» WHAT THE TASK ASKS: Give back, exactly and with nothing added, the lines that run from the one containing "48, 48, 48]" to the final line below.

» PROVIDED INFORMATION:

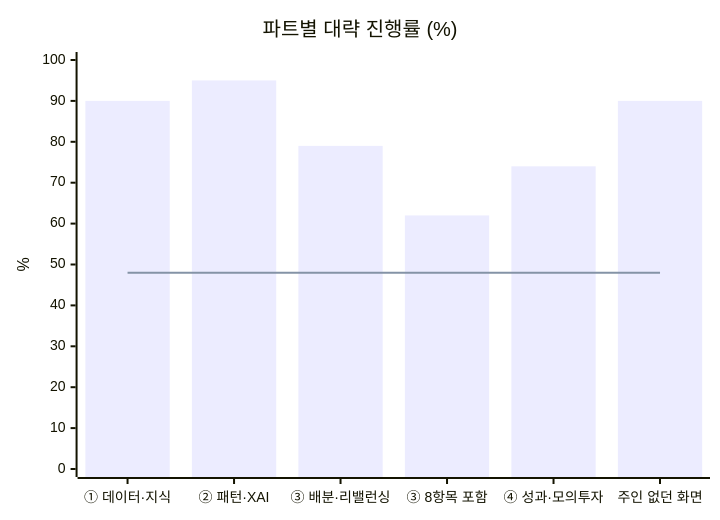
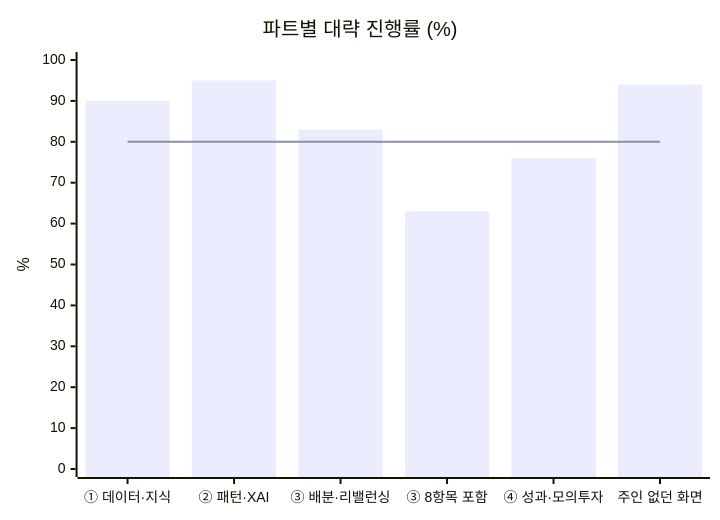
The first of 4 diagrams in docs/github-archive/2026-10-12/이슈-2차-중간점검/00-본문.md (EST-team-project/Qurious), drawn with Mermaid before and after one commit. The commit also changed other lines of this file and 69 other files, not shown here.

````diff
--- a/docs/github-archive/2026-10-12/이슈-2차-중간점검/00-본문.md
+++ b/docs/github-archive/2026-10-12/이슈-2차-중간점검/00-본문.md
@@ -33,8 +33,8 @@
 ```mermaid
 xychart-beta
   title "파트별 대략 진행률 (%)"
   x-axis ["① 데이터·지식", "② 패턴·XAI", "③ 배분·리밸런싱", "③ 8항목 포함", "④ 성과·모의투자", "주인 없던 화면"]
   y-axis "%" 0 --> 100
-  bar [90, 95, 79, 62, 74, 90]
-  line [48, 48, 48, 48, 48, 48]
+  bar [90, 95, 83, 63, 76, 94]
+  line [80, 80, 80, 80, 80, 80]
 ```
````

» REPLY:
-  line [48, 48, 48, 48, 48, 48]
+  bar [90, 95, 83, 63, 76, 94]
+  line [80, 80, 80, 80, 80, 80]
 ```
````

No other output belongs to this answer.